Injury due to medical error

A medical error can have major consequences for your personal life. Unfortunately, doctors do sometimes make errors during medical procedures. If the mistake can be attributed to the doctor, you are entitled, as a patient, to compensation from the doctor or hospital involved. The doctor will often be covered by insurance, and the insurer will pay the compensation.

Make appointment

Good to know

Proving liability after a medical procedure is often a complicated process and can sometimes take years. There is a difference between a complication and a medical error, and in deciding which applies, the question whether the doctor acted properly or not needs to be answered. A medical error is deemed to have been made when harm to health would not have occurred, or would have been less, under the same circumstances with the same type of doctor. A complication is not necessarily a medical error. A patient may have an allergy to a certain medicine for example, without this having been known beforehand, or a wound may become infected despite the precautions taken. In most cases, the other party will indicate that there is a complication.

Want to make a claim for a medical error?

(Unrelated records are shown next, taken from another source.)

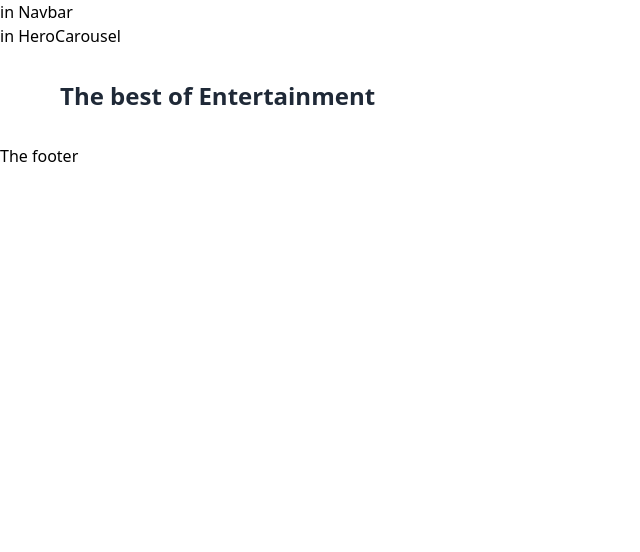
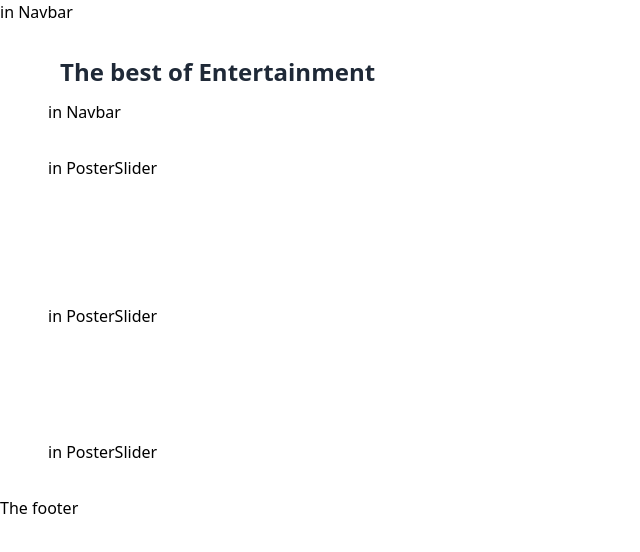
Before and after one commit to Dasalkar-Ajay/book_my_show, a React (Create React App) app: page / in a window 1280 px wide. Shown: the top 552 px of the page, without its empty margins (0-640 px from the left). Built offline with nearby package versions, Linux system fonts and the light colour scheme.

Commit message:
The 3rd day

```diff
--- a/src/Components/HeroCarousel/HeroCarouselComponent.jsx
+++ b/src/Components/HeroCarousel/HeroCarouselComponent.jsx
@@ -1,8 +1,25 @@
-import react from  'react';
+import react, { useState } from  'react';
+import HeroSlider from 'react-slick'
+
 
 const HeroCarousel=()=>{
+
+    const[images,setImages]=useState([]);
+
     return (
-        <div>in HeroCarousel </div>
+        <>
+        <div className='lg:hidden'>
+            <HeroSlider/>
+            {
+                images.map((image)=>{
+                    <div className="w-full h-56 md:h-80 py-3">
+                        <img src="" alt="Hero Banner" className="w-full h-full rounded-md object-cover" />
+                    </div>
+                })
+            }
+
+        </div>
+        </>
     );
 }
 
--- a/src/Components/PosterSlider/PosterSlider.Component.jsx
+++ b/src/Components/PosterSlider/PosterSlider.Component.jsx
@@ -2,7 +2,7 @@ import react from 'react';
 
 const PosterSlider=()=>{
     return (
-        <div>in Navbar</div>
+        <div>in PosterSlider</div>
     )
 }
 
--- a/src/Pages/HomePage.jsx
+++ b/src/Pages/HomePage.jsx
@@ -6,16 +6,47 @@ import HeroCarousel from '../Components/HeroCarousel/HeroCarouselComponent';
 
 
 
-const HomePage=()=>{
+const HomePage = () => {
     const [recommendedMovies, setRecommendedMovies] = useState([])
     const [premierMovies, setpremierMovies] = useState([])
     const [onlineStreamEvents, setonlineStreamEvents] = useState([])
     return (
         <>
-        <HeroCarousel />
-        <div className='Container mx-auto px-4 md:px-12 my-8'>
-        <h1 className="text-2xl font-bold text-gray-800 sm:ml-3 ml-0 my-3"> The best of Entertainment</h1>
-        </div>
+            <HeroCarousel />
+            <div className='Container mx-auto px-4 md:px-12 my-8'>
+                <h1 className="text-2xl  font-bold text-gray-800  sm:ml-3 ml-0 my-3"> The best of Entertainment</h1>
+                <EntertainmentCardComponent />
+            </div>
+            <div className='Container mx-auto px-4 md:px-12 my-8'>
+                <PosterSlider title="Recommended Movies "
+                    subject="List of Recommended Movies"
+                    Posetrs={recommendedMovies}
+                    isDark={false}
+                />
+            </div>
+
+            <div className="bg-premier-800 py-12">
+                <div className="container mx-auto px-4 md:px-12 my-8 flex flex-col gap-3">
+                    <div className="hidden md:flex">
+                        {/* <img src="http://egov.eletsonline.com/wp-content/uploads/2015/03/RuPay.svg_.png" alt="Rupay" className="w-full h-full" /> */}
+                    </div>
+                    <PosterSlider
+                     title="premiers"
+                        subject="Brand new Releases every friday"
+                        Posetrs={premierMovies}
+                        isDark={true}
+                    />
+                </div>
+            </div>
+
+            <div className="Container mx-auto px-4 md:px-12 my-8">
+                <PosterSlider
+ title="Online Streaming Events"
+ subject="Online Stream Events"
+ Posetrs={onlineStreamEvents}
+ isDark={false}
+                />
+            </div>
         </>
     )
 }
--- a/tailwind.config.js
+++ b/tailwind.config.js
@@ -2,7 +2,13 @@
 module.exports = {
   content: [ "./src/**/*.{js,jsx,ts,tsx}",],
   theme: {
-    extend: {},
+    extend: {
+      color:{
+        darkBackground:{
+          50:"#edf1fc",
+        },
+      },
+    },
   },
   plugins: [],
 }
```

We can help you to recover damages in the event of a medical error. We will hold an initial consultation to discuss your situation and what it is that you are looking for. We will also request your medical file so that we can accurately assess your chances of success. If necessary, we will submit your file to an independent medical advisor who will use their expertise to assess whether mistakes were made during treatment. If the report reveals a medical error, we can hold the healthcare provider liable on your behalf.

If the healthcare provider acknowledges that a medical error occurred, it will pay the costs of the medical examination, the costs of our services and a compensation payment. As personal injury lawyers, we can also go to court on your behalf to assert your rights.

Want to schedule an initial
consultation free of charge?